### Problem requirements:
Restate the data exactly as given and keep the pictures out.

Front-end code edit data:
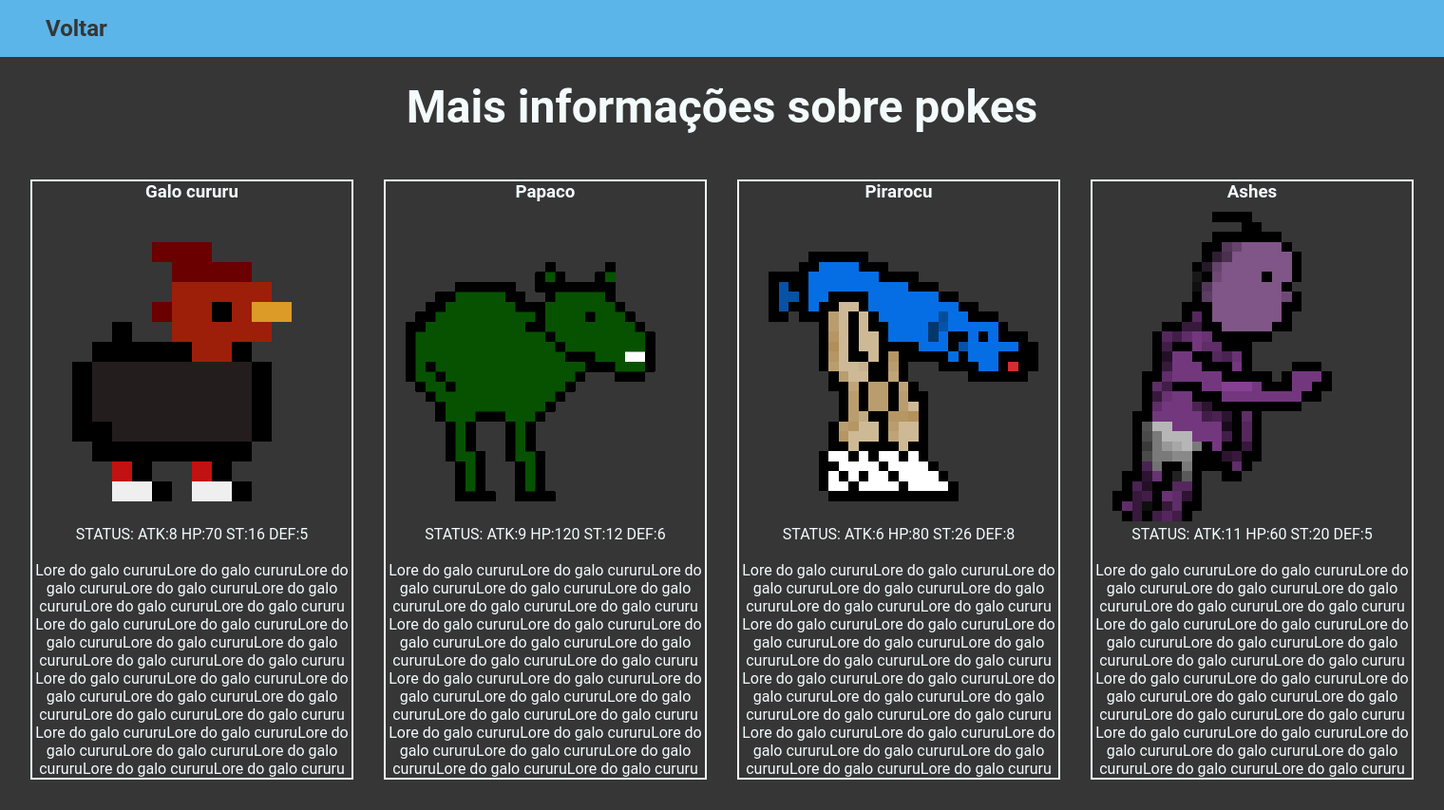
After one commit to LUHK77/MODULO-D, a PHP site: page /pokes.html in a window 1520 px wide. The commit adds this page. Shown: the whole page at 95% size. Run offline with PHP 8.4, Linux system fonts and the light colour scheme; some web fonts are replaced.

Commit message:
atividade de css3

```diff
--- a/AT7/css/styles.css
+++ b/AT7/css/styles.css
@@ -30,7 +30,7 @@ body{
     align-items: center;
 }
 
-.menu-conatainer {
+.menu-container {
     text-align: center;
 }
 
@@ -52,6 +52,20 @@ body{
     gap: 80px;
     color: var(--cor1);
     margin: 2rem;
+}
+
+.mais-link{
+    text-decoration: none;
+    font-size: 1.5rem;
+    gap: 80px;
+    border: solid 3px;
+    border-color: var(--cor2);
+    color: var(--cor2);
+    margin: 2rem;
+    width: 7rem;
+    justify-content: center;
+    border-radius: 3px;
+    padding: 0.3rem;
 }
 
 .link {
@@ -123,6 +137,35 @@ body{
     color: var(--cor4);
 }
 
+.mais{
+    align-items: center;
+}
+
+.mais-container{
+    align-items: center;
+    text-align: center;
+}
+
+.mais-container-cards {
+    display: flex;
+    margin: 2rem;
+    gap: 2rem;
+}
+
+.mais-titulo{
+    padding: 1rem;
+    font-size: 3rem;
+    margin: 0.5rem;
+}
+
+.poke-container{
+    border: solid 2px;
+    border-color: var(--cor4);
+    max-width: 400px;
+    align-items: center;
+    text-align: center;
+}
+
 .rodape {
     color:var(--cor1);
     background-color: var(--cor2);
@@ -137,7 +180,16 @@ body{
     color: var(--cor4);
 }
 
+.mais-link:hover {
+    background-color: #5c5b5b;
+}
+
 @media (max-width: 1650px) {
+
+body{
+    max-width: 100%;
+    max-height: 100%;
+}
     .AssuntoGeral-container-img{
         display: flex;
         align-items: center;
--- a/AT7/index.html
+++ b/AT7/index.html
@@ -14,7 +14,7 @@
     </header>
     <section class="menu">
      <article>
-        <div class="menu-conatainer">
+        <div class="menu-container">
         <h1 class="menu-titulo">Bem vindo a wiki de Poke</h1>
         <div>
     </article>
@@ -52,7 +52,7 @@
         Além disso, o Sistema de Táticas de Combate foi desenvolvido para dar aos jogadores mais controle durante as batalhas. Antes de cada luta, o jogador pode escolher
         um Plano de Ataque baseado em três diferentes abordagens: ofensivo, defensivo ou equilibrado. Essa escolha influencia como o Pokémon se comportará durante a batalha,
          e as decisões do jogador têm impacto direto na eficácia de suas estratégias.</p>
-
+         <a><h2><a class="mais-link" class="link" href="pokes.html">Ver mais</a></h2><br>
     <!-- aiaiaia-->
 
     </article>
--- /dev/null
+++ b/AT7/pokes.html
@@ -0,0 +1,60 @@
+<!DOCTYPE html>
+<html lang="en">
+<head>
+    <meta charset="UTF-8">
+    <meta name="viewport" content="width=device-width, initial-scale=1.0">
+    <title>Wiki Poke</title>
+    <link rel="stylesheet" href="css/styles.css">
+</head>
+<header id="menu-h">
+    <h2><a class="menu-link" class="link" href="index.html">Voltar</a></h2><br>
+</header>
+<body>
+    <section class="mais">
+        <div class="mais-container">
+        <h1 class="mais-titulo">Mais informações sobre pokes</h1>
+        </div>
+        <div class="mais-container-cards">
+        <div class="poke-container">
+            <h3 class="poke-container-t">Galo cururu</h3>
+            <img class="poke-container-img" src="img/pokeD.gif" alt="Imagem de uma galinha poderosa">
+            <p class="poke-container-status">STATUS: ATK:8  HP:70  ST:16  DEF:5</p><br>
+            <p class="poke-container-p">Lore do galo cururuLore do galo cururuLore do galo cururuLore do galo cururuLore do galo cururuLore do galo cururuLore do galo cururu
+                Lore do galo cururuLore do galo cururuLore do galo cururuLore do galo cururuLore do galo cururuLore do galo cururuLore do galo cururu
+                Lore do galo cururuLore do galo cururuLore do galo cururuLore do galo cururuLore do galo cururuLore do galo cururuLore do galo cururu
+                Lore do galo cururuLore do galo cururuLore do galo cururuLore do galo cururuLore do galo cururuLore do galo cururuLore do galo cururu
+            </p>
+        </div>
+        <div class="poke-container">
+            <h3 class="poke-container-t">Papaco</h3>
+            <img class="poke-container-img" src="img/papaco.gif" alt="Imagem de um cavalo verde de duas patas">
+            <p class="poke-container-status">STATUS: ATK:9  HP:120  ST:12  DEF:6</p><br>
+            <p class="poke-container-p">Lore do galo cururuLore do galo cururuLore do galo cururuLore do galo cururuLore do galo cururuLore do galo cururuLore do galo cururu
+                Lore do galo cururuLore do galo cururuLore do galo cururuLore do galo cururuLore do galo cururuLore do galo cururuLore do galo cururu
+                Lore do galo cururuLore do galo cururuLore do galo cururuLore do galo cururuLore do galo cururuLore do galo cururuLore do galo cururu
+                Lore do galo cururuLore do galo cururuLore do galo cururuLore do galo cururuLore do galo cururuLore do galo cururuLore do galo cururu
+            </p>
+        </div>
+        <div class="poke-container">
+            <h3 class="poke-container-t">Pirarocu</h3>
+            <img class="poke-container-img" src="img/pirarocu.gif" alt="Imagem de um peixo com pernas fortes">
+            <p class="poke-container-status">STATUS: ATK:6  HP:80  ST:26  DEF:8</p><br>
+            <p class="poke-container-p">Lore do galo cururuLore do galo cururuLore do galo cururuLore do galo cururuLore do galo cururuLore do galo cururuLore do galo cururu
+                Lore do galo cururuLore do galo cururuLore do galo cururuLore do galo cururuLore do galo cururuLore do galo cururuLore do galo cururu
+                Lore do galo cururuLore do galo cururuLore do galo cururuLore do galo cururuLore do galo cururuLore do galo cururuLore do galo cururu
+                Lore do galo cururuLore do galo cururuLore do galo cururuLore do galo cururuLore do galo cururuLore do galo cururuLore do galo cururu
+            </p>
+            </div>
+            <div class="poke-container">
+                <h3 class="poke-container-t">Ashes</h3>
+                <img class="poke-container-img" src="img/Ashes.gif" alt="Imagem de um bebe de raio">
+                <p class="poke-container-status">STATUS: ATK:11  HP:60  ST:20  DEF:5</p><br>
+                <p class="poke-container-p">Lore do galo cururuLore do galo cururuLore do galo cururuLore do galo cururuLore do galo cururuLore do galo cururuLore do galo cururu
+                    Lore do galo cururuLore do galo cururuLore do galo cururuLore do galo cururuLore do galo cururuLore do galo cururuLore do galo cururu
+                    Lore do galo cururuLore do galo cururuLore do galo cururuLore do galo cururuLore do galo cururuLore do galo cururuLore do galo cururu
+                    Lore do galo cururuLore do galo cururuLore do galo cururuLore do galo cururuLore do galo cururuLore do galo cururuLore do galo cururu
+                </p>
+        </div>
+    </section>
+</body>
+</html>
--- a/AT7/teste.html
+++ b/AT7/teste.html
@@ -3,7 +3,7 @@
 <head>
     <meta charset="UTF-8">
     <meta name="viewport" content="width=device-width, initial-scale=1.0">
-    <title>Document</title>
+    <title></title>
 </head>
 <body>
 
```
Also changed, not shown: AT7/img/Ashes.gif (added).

### Response to this task:
After one commit to LUHK77/MODULO-D, a PHP site: page /pokes.html in a window 1520 px wide. The commit adds this page. Shown: the whole page at 95% size. Run offline with PHP 8.4, Linux system fonts and the light colour scheme; some web fonts are replaced.

Commit message:
atividade de css3

```diff
--- a/AT7/css/styles.css
+++ b/AT7/css/styles.css
@@ -30,7 +30,7 @@ body{
     align-items: center;
 }
 
-.menu-conatainer {
+.menu-container {
     text-align: center;
 }
 
@@ -52,6 +52,20 @@ body{
     gap: 80px;
     color: var(--cor1);
     margin: 2rem;
+}
+
+.mais-link{
+    text-decoration: none;
+    font-size: 1.5rem;
+    gap: 80px;
+    border: solid 3px;
+    border-color: var(--cor2);
+    color: var(--cor2);
+    margin: 2rem;
+    width: 7rem;
+    justify-content: center;
+    border-radius: 3px;
+    padding: 0.3rem;
 }
 
 .link {
@@ -123,6 +137,35 @@ body{
     color: var(--cor4);
 }
 
+.mais{
+    align-items: center;
+}
+
+.mais-container{
+    align-items: center;
+    text-align: center;
+}
+
+.mais-container-cards {
+    display: flex;
+    margin: 2rem;
+    gap: 2rem;
+}
+
+.mais-titulo{
+    padding: 1rem;
+    font-size: 3rem;
+    margin: 0.5rem;
+}
+
+.poke-container{
+    border: solid 2px;
+    border-color: var(--cor4);
+    max-width: 400px;
+    align-items: center;
+    text-align: center;
+}
+
 .rodape {
     color:var(--cor1);
     background-color: var(--cor2);
@@ -137,7 +180,16 @@ body{
     color: var(--cor4);
 }
 
+.mais-link:hover {
+    background-color: #5c5b5b;
+}
+
 @media (max-width: 1650px) {
+
+body{
+    max-width: 100%;
+    max-height: 100%;
+}
     .AssuntoGeral-container-img{
         display: flex;
         align-items: center;
--- a/AT7/index.html
+++ b/AT7/index.html
@@ -14,7 +14,7 @@
     </header>
     <section class="menu">
      <article>
-        <div class="menu-conatainer">
+        <div class="menu-container">
         <h1 class="menu-titulo">Bem vindo a wiki de Poke</h1>
         <div>
     </article>
@@ -52,7 +52,7 @@
         Além disso, o Sistema de Táticas de Combate foi desenvolvido para dar aos jogadores mais controle durante as batalhas. Antes de cada luta, o jogador pode escolher
         um Plano de Ataque baseado em três diferentes abordagens: ofensivo, defensivo ou equilibrado. Essa escolha influencia como o Pokémon se comportará durante a batalha,
          e as decisões do jogador têm impacto direto na eficácia de suas estratégias.</p>
-
+         <a><h2><a class="mais-link" class="link" href="pokes.html">Ver mais</a></h2><br>
     <!-- aiaiaia-->
 
     </article>
--- /dev/null
+++ b/AT7/pokes.html
@@ -0,0 +1,60 @@
+<!DOCTYPE html>
+<html lang="en">
+<head>
+    <meta charset="UTF-8">
+    <meta name="viewport" content="width=device-width, initial-scale=1.0">
+    <title>Wiki Poke</title>
+    <link rel="stylesheet" href="css/styles.css">
+</head>
+<header id="menu-h">
+    <h2><a class="menu-link" class="link" href="index.html">Voltar</a></h2><br>
+</header>
+<body>
+    <section class="mais">
+        <div class="mais-container">
+        <h1 class="mais-titulo">Mais informações sobre pokes</h1>
+        </div>
+        <div class="mais-container-cards">
+        <div class="poke-container">
+            <h3 class="poke-container-t">Galo cururu</h3>
+            <img class="poke-container-img" src="img/pokeD.gif" alt="Imagem de uma galinha poderosa">
+            <p class="poke-container-status">STATUS: ATK:8  HP:70  ST:16  DEF:5</p><br>
+            <p class="poke-container-p">Lore do galo cururuLore do galo cururuLore do galo cururuLore do galo cururuLore do galo cururuLore do galo cururuLore do galo cururu
+                Lore do galo cururuLore do galo cururuLore do galo cururuLore do galo cururuLore do galo cururuLore do galo cururuLore do galo cururu
+                Lore do galo cururuLore do galo cururuLore do galo cururuLore do galo cururuLore do galo cururuLore do galo cururuLore do galo cururu
+                Lore do galo cururuLore do galo cururuLore do galo cururuLore do galo cururuLore do galo cururuLore do galo cururuLore do galo cururu
+            </p>
+        </div>
+        <div class="poke-container">
+            <h3 class="poke-container-t">Papaco</h3>
+            <img class="poke-container-img" src="img/papaco.gif" alt="Imagem de um cavalo verde de duas patas">
+            <p class="poke-container-status">STATUS: ATK:9  HP:120  ST:12  DEF:6</p><br>
+            <p class="poke-container-p">Lore do galo cururuLore do galo cururuLore do galo cururuLore do galo cururuLore do galo cururuLore do galo cururuLore do galo cururu
+                Lore do galo cururuLore do galo cururuLore do galo cururuLore do galo cururuLore do galo cururuLore do galo cururuLore do galo cururu
+                Lore do galo cururuLore do galo cururuLore do galo cururuLore do galo cururuLore do galo cururuLore do galo cururuLore do galo cururu
+                Lore do galo cururuLore do galo cururuLore do galo cururuLore do galo cururuLore do galo cururuLore do galo cururuLore do galo cururu
+            </p>
+        </div>
+        <div class="poke-container">
+            <h3 class="poke-container-t">Pirarocu</h3>
+            <img class="poke-container-img" src="img/pirarocu.gif" alt="Imagem de um peixo com pernas fortes">
+            <p class="poke-container-status">STATUS: ATK:6  HP:80  ST:26  DEF:8</p><br>
+            <p class="poke-container-p">Lore do galo cururuLore do galo cururuLore do galo cururuLore do galo cururuLore do galo cururuLore do galo cururuLore do galo cururu
+                Lore do galo cururuLore do galo cururuLore do galo cururuLore do galo cururuLore do galo cururuLore do galo cururuLore do galo cururu
+                Lore do galo cururuLore do galo cururuLore do galo cururuLore do galo cururuLore do galo cururuLore do galo cururuLore do galo cururu
+                Lore do galo cururuLore do galo cururuLore do galo cururuLore do galo cururuLore do galo cururuLore do galo cururuLore do galo cururu
+            </p>
+            </div>
+            <div class="poke-container">
+                <h3 class="poke-container-t">Ashes</h3>
+                <img class="poke-container-img" src="img/Ashes.gif" alt="Imagem de um bebe de raio">
+                <p class="poke-container-status">STATUS: ATK:11  HP:60  ST:20  DEF:5</p><br>
+                <p class="poke-container-p">Lore do galo cururuLore do galo cururuLore do galo cururuLore do galo cururuLore do galo cururuLore do galo cururuLore do galo cururu
+                    Lore do galo cururuLore do galo cururuLore do galo cururuLore do galo cururuLore do galo cururuLore do galo cururuLore do galo cururu
+                    Lore do galo cururuLore do galo cururuLore do galo cururuLore do galo cururuLore do galo cururuLore do galo cururuLore do galo cururu
+                    Lore do galo cururuLore do galo cururuLore do galo cururuLore do galo cururuLore do galo cururuLore do galo cururuLore do galo cururu
+                </p>
+        </div>
+    </section>
+</body>
+</html>
--- a/AT7/teste.html
+++ b/AT7/teste.html
@@ -3,7 +3,7 @@
 <head>
     <meta charset="UTF-8">
     <meta name="viewport" content="width=device-width, initial-scale=1.0">
-    <title>Document</title>
+    <title></title>
 </head>
 <body>
 
```
Also changed, not shown: AT7/img/Ashes.gif (added).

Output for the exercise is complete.